Start of Given data

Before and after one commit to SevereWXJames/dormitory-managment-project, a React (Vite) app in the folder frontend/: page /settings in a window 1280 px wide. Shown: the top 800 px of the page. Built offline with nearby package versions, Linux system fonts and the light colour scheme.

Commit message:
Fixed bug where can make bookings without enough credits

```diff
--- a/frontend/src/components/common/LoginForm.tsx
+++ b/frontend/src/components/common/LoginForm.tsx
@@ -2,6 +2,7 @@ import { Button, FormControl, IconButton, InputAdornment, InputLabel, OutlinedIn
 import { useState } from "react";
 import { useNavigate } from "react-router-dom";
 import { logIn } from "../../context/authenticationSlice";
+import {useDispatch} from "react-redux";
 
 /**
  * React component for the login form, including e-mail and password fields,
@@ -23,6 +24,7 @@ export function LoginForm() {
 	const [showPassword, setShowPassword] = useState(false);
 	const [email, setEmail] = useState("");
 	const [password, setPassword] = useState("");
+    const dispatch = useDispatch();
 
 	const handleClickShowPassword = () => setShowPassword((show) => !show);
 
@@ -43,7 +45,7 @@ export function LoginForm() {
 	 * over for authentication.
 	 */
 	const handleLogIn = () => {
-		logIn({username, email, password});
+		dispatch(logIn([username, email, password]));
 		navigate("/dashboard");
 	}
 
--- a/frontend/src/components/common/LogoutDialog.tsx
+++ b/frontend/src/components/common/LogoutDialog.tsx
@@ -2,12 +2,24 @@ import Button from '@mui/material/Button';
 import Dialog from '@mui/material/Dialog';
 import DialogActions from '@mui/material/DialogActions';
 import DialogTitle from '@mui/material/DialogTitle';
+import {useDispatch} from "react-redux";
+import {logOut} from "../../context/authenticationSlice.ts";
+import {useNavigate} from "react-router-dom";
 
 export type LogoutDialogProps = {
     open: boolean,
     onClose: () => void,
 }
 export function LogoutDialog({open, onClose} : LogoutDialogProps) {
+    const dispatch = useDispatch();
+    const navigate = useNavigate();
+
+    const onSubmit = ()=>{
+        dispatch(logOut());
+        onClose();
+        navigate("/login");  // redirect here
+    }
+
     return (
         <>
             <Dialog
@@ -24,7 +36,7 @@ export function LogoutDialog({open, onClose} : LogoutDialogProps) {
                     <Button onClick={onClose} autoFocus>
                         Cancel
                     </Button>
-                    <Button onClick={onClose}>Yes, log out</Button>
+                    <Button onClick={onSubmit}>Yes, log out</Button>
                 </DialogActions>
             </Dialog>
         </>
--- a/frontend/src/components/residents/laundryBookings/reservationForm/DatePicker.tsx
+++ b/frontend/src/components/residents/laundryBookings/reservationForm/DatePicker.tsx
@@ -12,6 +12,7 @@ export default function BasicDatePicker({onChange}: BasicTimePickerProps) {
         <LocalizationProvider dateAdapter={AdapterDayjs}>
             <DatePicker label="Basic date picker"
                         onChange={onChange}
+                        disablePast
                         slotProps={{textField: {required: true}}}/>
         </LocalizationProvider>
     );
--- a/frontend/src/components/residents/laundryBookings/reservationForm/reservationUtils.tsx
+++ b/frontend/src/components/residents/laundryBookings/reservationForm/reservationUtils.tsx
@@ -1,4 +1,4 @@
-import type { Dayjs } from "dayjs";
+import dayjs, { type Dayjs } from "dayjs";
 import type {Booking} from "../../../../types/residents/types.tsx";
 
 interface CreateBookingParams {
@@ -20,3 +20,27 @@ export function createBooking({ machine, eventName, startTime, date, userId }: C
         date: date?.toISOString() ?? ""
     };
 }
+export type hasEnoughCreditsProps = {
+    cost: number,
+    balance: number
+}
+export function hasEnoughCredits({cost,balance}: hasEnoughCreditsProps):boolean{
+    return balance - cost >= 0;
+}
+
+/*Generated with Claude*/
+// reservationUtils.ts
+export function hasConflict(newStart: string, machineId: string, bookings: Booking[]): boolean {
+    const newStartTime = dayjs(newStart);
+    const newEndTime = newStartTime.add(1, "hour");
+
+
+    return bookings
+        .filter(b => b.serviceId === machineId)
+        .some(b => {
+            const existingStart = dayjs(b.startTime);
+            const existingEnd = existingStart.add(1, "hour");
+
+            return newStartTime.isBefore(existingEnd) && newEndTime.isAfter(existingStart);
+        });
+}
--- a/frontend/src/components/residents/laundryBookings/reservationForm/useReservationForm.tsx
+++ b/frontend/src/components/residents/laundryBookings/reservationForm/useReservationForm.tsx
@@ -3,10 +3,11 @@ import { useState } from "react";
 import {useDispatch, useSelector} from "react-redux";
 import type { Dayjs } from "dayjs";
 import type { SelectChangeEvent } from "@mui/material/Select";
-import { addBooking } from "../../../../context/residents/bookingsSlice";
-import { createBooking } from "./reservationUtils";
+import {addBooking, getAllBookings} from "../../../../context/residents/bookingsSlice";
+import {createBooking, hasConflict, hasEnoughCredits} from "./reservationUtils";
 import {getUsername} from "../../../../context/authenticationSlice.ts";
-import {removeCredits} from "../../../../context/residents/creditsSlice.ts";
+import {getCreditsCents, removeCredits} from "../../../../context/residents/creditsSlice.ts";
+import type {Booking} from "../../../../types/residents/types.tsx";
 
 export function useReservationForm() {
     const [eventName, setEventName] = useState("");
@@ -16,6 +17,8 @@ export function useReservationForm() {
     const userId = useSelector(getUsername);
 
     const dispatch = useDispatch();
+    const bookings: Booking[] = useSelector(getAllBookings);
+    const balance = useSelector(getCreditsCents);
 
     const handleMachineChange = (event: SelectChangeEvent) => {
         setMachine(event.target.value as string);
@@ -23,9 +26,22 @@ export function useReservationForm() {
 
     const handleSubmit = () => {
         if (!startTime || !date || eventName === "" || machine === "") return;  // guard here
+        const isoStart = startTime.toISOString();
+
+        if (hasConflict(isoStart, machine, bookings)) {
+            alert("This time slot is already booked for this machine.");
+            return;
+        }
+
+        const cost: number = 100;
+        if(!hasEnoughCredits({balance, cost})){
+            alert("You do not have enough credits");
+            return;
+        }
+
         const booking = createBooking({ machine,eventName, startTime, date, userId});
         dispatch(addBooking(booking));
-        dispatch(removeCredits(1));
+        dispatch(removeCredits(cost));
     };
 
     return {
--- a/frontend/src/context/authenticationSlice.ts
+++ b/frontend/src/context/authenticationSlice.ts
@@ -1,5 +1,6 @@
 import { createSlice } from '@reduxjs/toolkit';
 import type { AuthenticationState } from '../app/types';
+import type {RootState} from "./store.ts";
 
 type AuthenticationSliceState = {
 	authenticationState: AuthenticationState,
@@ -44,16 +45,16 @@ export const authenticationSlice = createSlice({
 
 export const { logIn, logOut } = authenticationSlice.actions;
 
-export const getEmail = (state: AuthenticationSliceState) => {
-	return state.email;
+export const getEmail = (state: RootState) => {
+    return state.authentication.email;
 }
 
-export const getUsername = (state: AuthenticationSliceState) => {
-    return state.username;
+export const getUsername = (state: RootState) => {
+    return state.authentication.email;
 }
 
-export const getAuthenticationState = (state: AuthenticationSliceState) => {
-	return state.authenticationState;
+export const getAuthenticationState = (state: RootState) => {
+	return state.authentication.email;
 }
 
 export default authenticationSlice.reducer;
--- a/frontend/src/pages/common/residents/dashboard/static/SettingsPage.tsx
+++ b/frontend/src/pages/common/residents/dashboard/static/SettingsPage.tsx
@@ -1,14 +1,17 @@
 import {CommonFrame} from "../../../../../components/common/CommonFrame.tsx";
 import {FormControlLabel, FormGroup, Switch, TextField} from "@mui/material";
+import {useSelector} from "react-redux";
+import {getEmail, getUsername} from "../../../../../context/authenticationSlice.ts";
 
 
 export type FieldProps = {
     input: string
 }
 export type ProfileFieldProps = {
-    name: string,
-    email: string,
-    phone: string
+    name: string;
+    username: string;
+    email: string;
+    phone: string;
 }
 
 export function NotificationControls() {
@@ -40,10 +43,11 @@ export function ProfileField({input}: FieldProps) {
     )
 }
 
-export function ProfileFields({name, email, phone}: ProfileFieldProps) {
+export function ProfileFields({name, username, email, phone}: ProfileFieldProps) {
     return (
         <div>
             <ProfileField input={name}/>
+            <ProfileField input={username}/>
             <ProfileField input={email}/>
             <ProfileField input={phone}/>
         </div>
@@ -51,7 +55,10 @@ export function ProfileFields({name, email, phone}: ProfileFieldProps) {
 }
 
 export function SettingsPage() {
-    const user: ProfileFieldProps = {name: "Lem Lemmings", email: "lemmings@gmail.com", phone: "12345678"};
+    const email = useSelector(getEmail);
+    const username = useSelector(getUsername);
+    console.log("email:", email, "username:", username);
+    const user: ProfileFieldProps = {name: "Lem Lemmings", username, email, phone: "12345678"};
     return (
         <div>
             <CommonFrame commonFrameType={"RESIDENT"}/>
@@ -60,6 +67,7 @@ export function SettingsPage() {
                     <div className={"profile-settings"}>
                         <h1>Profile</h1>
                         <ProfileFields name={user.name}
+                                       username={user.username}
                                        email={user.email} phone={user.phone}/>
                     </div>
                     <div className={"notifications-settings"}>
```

End of Given data

**Exercise prompt**
Pull every line containing the word "useSelector" out of the entries above.

**Task response**
 import {useDispatch, useSelector} from "react-redux";
     const userId = useSelector(getUsername);
+    const bookings: Booking[] = useSelector(getAllBookings);
+    const balance = useSelector(getCreditsCents);
+import {useSelector} from "react-redux";
+    const email = useSelector(getEmail);
+    const username = useSelector(getUsername);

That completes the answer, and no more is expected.